Robert Virasin

About the Author (Author Profile)

Mr. Robert R. Virasin is a graduate of the University of California, Los Angeles with a Bachelor Degree in Political Science, Mr. Virasin completed his Juris Doctorate at the University of Houston and a Masters of Laws (Business) from Chulalongkorn University, Bangkok. Mr. Virasin is a member of the State Bar of Texas and is a licensed U.S. attorney with over 15 years of legal experience.
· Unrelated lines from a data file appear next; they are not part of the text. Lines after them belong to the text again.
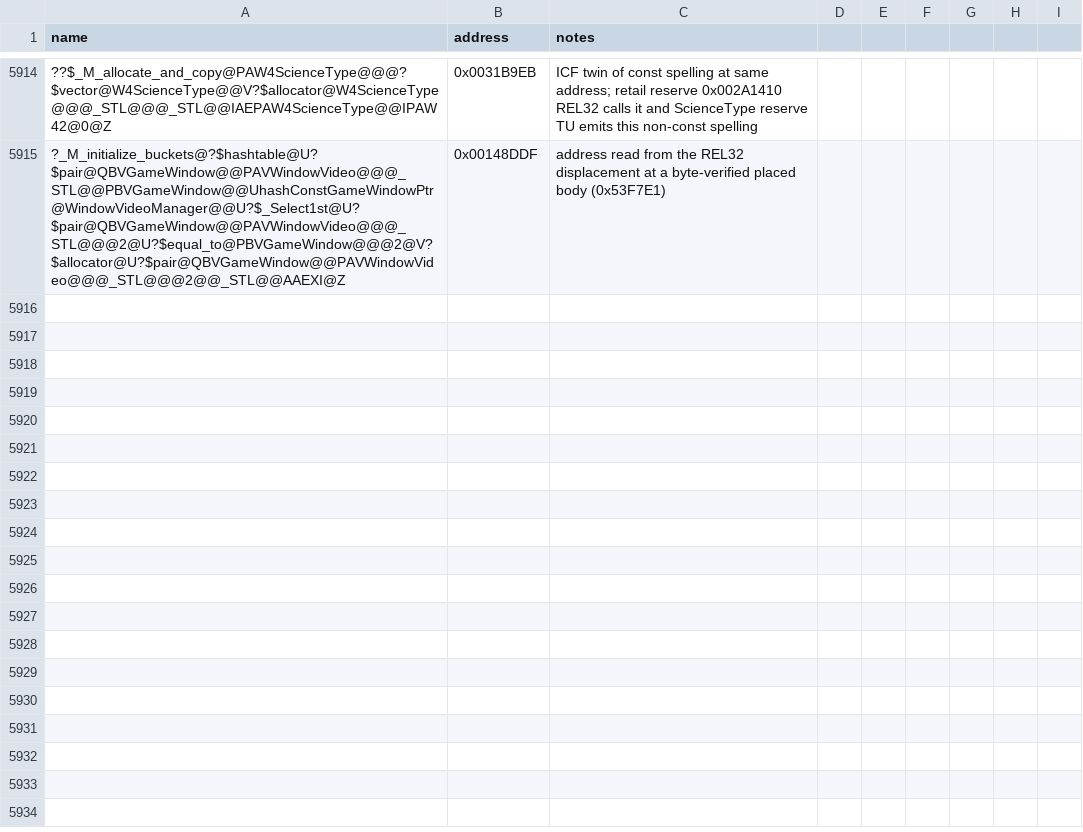
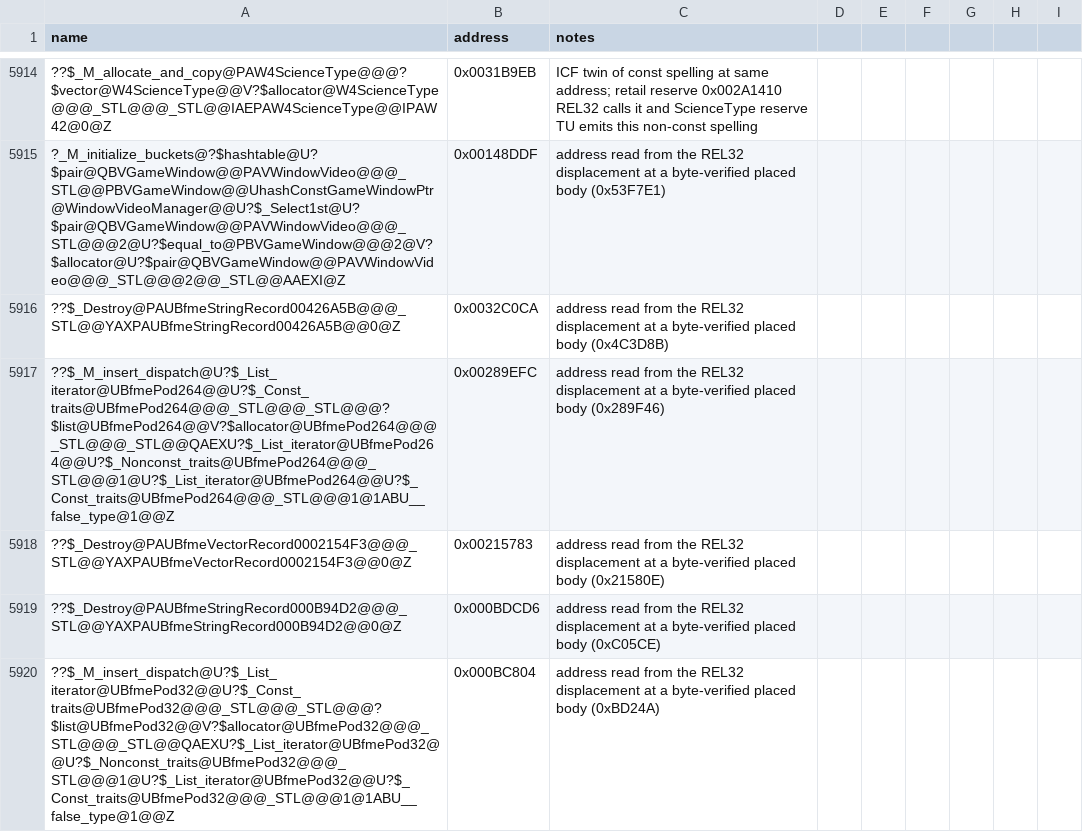
Before and after one commit to Cortys/Open-BFME-2, a CSV file: reverse/symbols.csv, drawn as a sheet; only a part is shown, gaps mark what is left out; the diff names each change by its address in the sheet, - before the commit and + after, or states it on an @@ line.

Commit message:
Land ?_M_clear@?$vector@UBfmeStringRecord00426A5B@@V?$allocator@UBfmeStringRecord00426A5B@@@_STL@@@_STL@@IAEXXZ 30B @0x004C3D8B
drift-classifier candidate; masked body byte-equal and every REL32 callee consistent (pins read from its call sites)
Source: Code/Libraries/Source/WWVegas/WWLib/stlport_vector_stringrecord_426a5b_allocate_copy.cpp

```diff
--- a/reverse/symbols.csv
+++ b/reverse/symbols.csv
+row 5916: ??$_Destroy@PAUBfmeStringRecord00426A5B@@@_STL@@YAXPAUBfmeStringRecord00426A5B@@0@Z | 0x0032C0CA | address read from the REL32 displacement at a byte-verified placed body (0x4C3D8B)
+row 5917: ??$_M_insert_dispatch@U?$_List_iterator@UBfmePod264@@U?$_Const_traits@UBfmePod264@@@_STL@@@_STL@@@?$list@UBfmePod264@@V?$allocator@UBfmePod264@@@_STL@@@_STL@@QAEXU?$_List_iterator@UBfmePod264@@U?$_Nonconst_traits@UBfmePod264@@@_STL@@@1@U?$_List_iterator@UBfmePod264@@U?$_Const_traits@UBfmePod264@@@_STL@@@1@1ABU__false_type@1@@Z | 0x00289EFC | address read from the REL32 displacement at a byte-verified placed body (0x289F46)
+row 5918: ??$_Destroy@PAUBfmeVectorRecord0002154F3@@@_STL@@YAXPAUBfmeVectorRecord0002154F3@@0@Z | 0x00215783 | address read from the REL32 displacement at a byte-verified placed body (0x21580E)
+row 5919: ??$_Destroy@PAUBfmeStringRecord000B94D2@@@_STL@@YAXPAUBfmeStringRecord000B94D2@@0@Z | 0x000BDCD6 | address read from the REL32 displacement at a byte-verified placed body (0xC05CE)
+row 5920: ??$_M_insert_dispatch@U?$_List_iterator@UBfmePod32@@U?$_Const_traits@UBfmePod32@@@_STL@@@_STL@@@?$list@UBfmePod32@@V?$allocator@UBfmePod32@@@_STL@@@_STL@@QAEXU?$_List_iterator@UBfmePod32@@U?$_Nonconst_traits@UBfmePod32@@@_STL@@@1@U?$_List_iterator@UBfmePod32@@U?$_Const_traits@UBfmePod32@@@_STL@@@1@1ABU__false_type@1@@Z | 0x000BC804 | address read from the REL32 displacement at a byte-verified placed body (0xBD24A)
```
Also changed, not shown: 1 other file.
Robert is a regular contributor and author of a number of immigration related articles.